Betty Ann lived across the alley from us when I was a kid. I always thought she was cool and a little eccentric being older than my parents yet driving a Mustang. (Of course any car-buff kid would think adults driving that car would be inherently cool!) She was thin, average height, and had short dark hair. She chewed nicotine gum like her life depended on it – I suppose it did given the alternative. Her daughter lived around the corner and down the block a bit so Betty Ann often walked by our house and stopped to chat. Sometimes I don’t think she ever made it to her destination. In the fall she would make candied apples for the neighborhood kids. In my mind’s eye I can still see the bright red color and taste the hard, cinnamon candy coating. They were beautiful and luscious.
My parents were a bit “renaissance” with my brother and me. We played sports – as typical boys – but also had to participate in the arts. (Please don’t ask about the tap show I was in…the only boy…dressed up as a black and white dog.) Betty Ann was a bit of a painter. I don’t know how it came to pass, but one summer my brother and I spent one evening each week painting with Betty Ann. She taught us how to mix colors, draw, conceptualize a scene, and express it through the end of a brush. I don’t even know what all we painted except for the pheasant on glass – done in reverse so the image appeared behind the glass and not on top of it. That was difficult!! Those pheasants on glass rested on a shelf in my grandparent’s house for years.
Who knows if my brother and I actually enjoyed that time with each other and with Betty Ann. My memory of it is that I did and, to some extent, those skills stuck with me for a long time. While a student at Eden Theological Seminary, I took a course on educating for spiritual formation. The course required that we adopt a spiritual discipline to keep throughout the semester, then write about it. I decided to get back into painting. I painted, and painted, and painted that semester. Turning out one not-so-great piece of art after another. I didn’t matter though. I recalled fondly those summer evenings spent with my brother and Betty Ann painting in her back yard. I used the time for introspection and connecting with the Divine. Painting became a mode of self-expression and a visual representation of my own spiritual struggles and triumphs. It was much more than slapping paint on a canvas – it was a vehicle for telling my own story.
I love the arts. I have coaxed my partner into some of the world’s best art museums, through amazing centuries-old churches, into parks and public spaces to see the rare and unusual pieces of art. We rummage through antique stores and estate sales in search of art that speaks to us. We have attended concerts of all kinds in the US and abroad. As I write this I am about to head out to perform with a community concert band. I took my mother to see my favorite works of art in Paris. Art is good for us on many levels and we too often underfund it or outright ignore it.

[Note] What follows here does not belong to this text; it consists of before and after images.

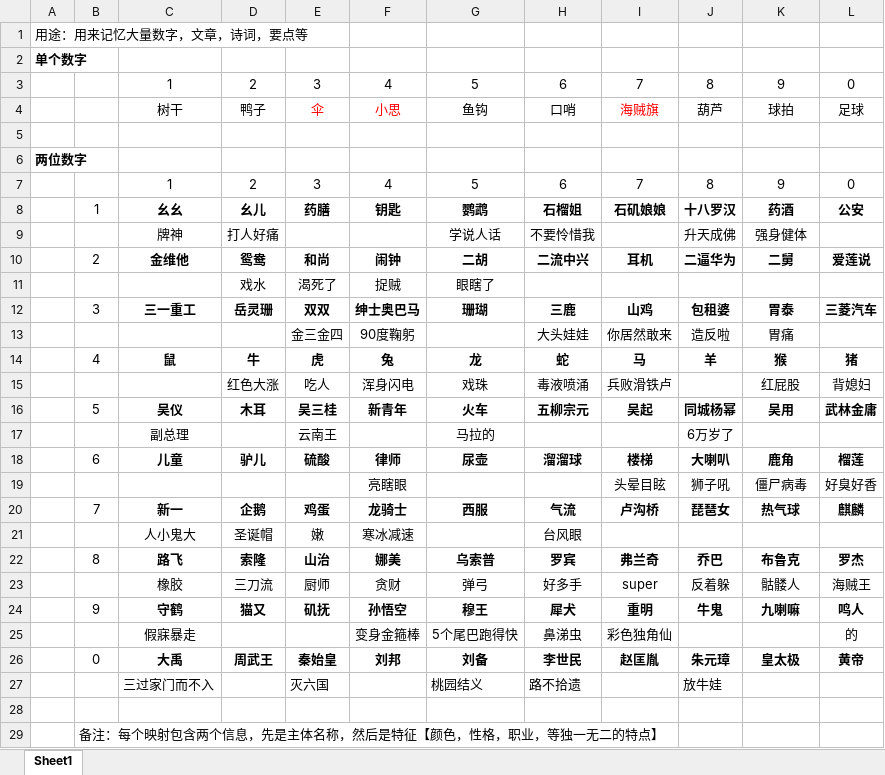
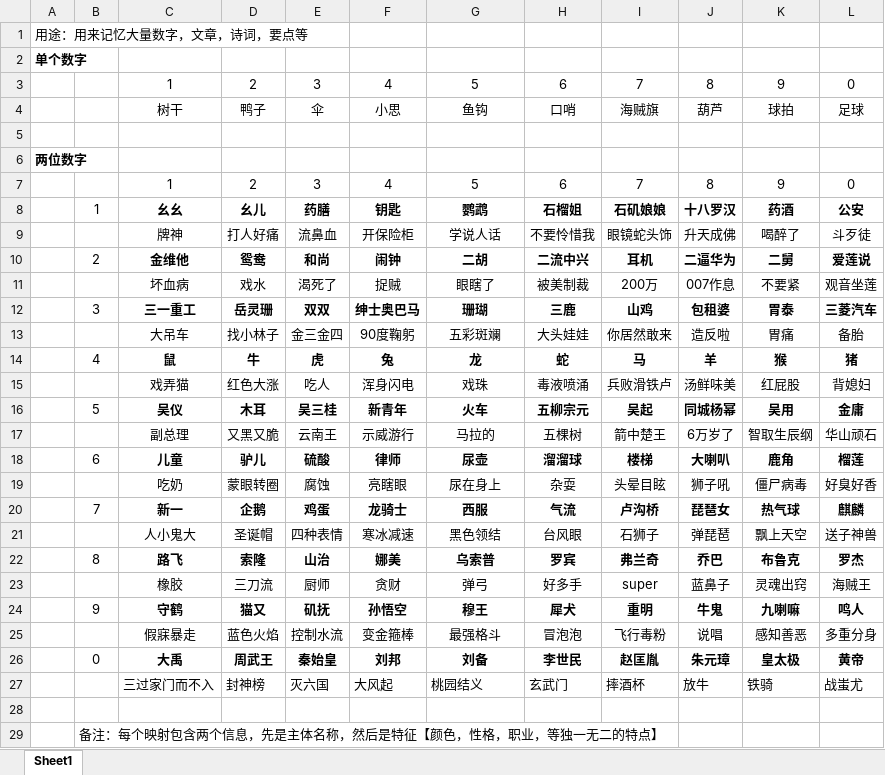
Before and after one commit to YinChao126/MagicMemory, an Excel workbook: 编码/数字矩阵映射.xlsx, sheet Sheet1, drawn as a sheet; only a part is shown; values as stored, in another font and other column widths than the file's, no borders; removed rows and columns are numbered as before the commit, all else as after; the diff names each change by its address in the sheet, - before the commit and + after, or states it on an @@ line.

Commit message:
补齐100数字矩阵第二特征，用于双面记忆

```diff
--- a/编码/数字矩阵映射.xlsx (sheet Sheet1)
+++ b/编码/数字矩阵映射.xlsx (sheet Sheet1)
-E4:F4 text colour: #FF0000
+E4:F4 text colour: black
-I4 text colour: #FF0000
+I4 text colour: black
-E9: (empty)
+E9: 流鼻血
-F9: (empty)
+F9: 开保险柜
-I9: (empty)
+I9: 眼镜蛇头饰
-K9: 强身健体
+K9: 喝醉了
-L9: (empty)
+L9: 斗歹徒
-row 11:  |  |  | 戏水 | 渴死了 | 捉贼 | 眼瞎了
+row 11:  |  | 坏血病 | 戏水 | 渴死了 | 捉贼 | 眼瞎了 | 被美制裁 | 200万 | 007作息 | 不要紧 | 观音坐莲
-C13: (empty)
+C13: 大吊车
-D13: (empty)
+D13: 找小林子
-G13: (empty)
+G13: 五彩斑斓
-L13: (empty)
+L13: 备胎
-C15: (empty)
+C15: 戏弄猫
-J15: (empty)
+J15: 汤鲜味美
-L16: 武林金庸
+L16: 金庸
-row 17:  |  | 副总理 |  | 云南王 |  | 马拉的 |  |  | 6万岁了
+row 17:  |  | 副总理 | 又黑又脆 | 云南王 | 示威游行 | 马拉的 | 五棵树 | 箭中楚王 | 6万岁了 | 智取生辰纲 | 华山顽石
-C19: (empty)
+C19: 吃奶
-D19: (empty)
+D19: 蒙眼转圈
-E19: (empty)
+E19: 腐蚀
-G19: (empty)
+G19: 尿在身上
-H19: (empty)
+H19: 杂耍
-row 21:  |  | 人小鬼大 | 圣诞帽 | 嫩 | 寒冰减速 |  | 台风眼
+row 21:  |  | 人小鬼大 | 圣诞帽 | 四种表情 | 寒冰减速 | 黑色领结 | 台风眼 | 石狮子 | 弹琵琶 | 飘上天空 | 送子神兽
-J23: 反着躲
+J23: 蓝鼻子
-K23: 骷髅人
+K23: 灵魂出窍
-row 25:  |  | 假寐暴走 |  |  | 变身金箍棒 | 5个尾巴跑得快 | 鼻涕虫 | 彩色独角仙 |  |  | 的
+row 25:  |  | 假寐暴走 | 蓝色火焰 | 控制水流 | 变金箍棒 | 最强格斗 | 冒泡泡 | 飞行毒粉 | 说唱 | 感知善恶 | 多重分身
-row 27:  |  | 三过家门而不入 |  | 灭六国 |  | 桃园结义 | 路不拾遗 |  | 放牛娃
+row 27:  |  | 三过家门而不入 | 封神榜 | 灭六国 | 大风起 | 桃园结义 | 玄武门 | 摔酒杯 | 放牛 | 铁骑 | 战蚩尤
```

I also care deeply about people and have great concern about the lasting effects of poverty on children. Poverty and inequality correlate strongly with negative educational outcomes. A substantial achievement gap exists between poor students and economically advantaged students, particularly those who experience persistent poverty. Child poverty has been associated with low academic achievement, poor health outcomes, delinquency, difficulty with emotional regulation, and high rates of unemployment as adults. Experiencing poverty in the early developmental years increases the likelihood of school drop-out later in life which is attributed to cumulative physical and psychosocial risk factors and socioeconomic disadvantages. High levels of poverty-related stress negatively impacts brain development, resulting in a weak foundation for future educational achievement, economic productivity, and overall health. Early adolescents are most significantly impacted by family socioeconomic status and neighborhood factors, and an increased risk of not only low educational attainment, but also behavioral issues.
This doesn’t have to be the sentence for children living in poverty. Arts-based interventions using performing arts, visual arts, and music have been shown to lessen the lasting effects of poverty on children. Neurological growth, particularly important for adolescents, can be stimulated through enrichment activities such as those found in arts exposure. Art therapy has been shown to shape brain topography and improve outcomes among trauma survivors and art exposure can improve self-efficacy in youth. Music interventions have promoted healing in neurologic conditions and developmental disorders. Simply stated – arts in the broadest sense stimulate the brain and shape neurological development of adolescents in important ways. It is not just putting paint on canvas, playing notes, or dancing across a stage; it is about crafting a future for vulnerable children.
School is almost out for elementary and secondary children across the U.S. If your congregation is wondering what to do for children in your community, consider engaging them in the arts. It can be very simple and utilize artists in the community and congregation. They can sing, dance, write, tell stories, paint, make paper. But most of all they can dream and use their minds in creative ways that go beyond keeping them occupied for a week or two. Research shows such arts engagement has lasting effects. It doesn’t have to cost a lot or be complicated to be effective. Doing so promotes neurological growth and creates stories youth might tell for a lifetime. No one ever imagined that nearly 40 years later I would still think about being in Betty Ann’s backyard painting pheasants on glass with my brother. Who knows what stories the children you reach will tell in 40 years about the gift you gave to them. We do know, however, they will be all the better because of your efforts.